Task statement:
Whenever a line of the records below contains the word "files", copy that line.

Image comparison data:

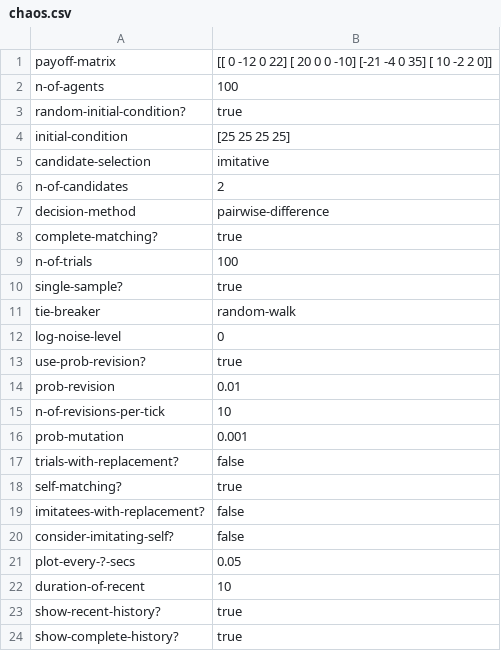
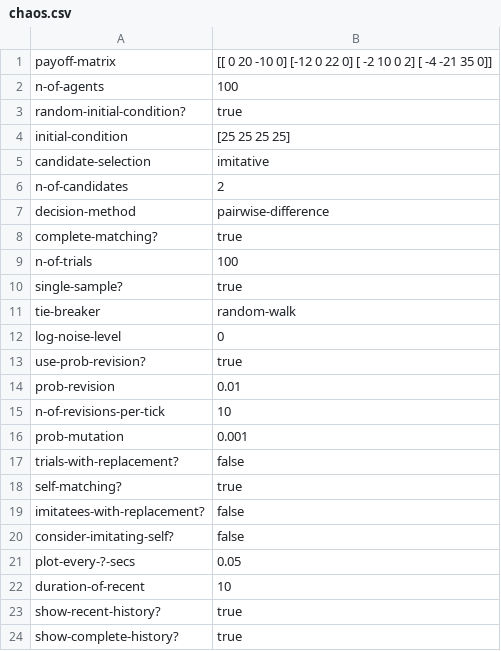
Before and after one commit to luis-r-izquierdo/abed-1pop, a CSV file: parameter-files/chaos.csv, drawn as a sheet.

Commit message:
change order of strategies

```diff
--- a/parameter-files/chaos.csv
+++ b/parameter-files/chaos.csv
@@ -1,2 +1,2 @@
-payoff-matrix,"[[  0 -12 0  22] [ 20   0 0 -10] [-21  -4 0  35] [ 10  -2 2   0]]"
+payoff-matrix,"[[  0  20 -10 0] [-12   0  22 0] [ -2  10   0 2] [ -4 -21  35 0]]"
 n-of-agents,100
```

Response box:
Before and after one commit to luis-r-izquierdo/abed-1pop, a CSV file: parameter-files/chaos.csv, drawn as a sheet.
--- a/parameter-files/chaos.csv
+++ b/parameter-files/chaos.csv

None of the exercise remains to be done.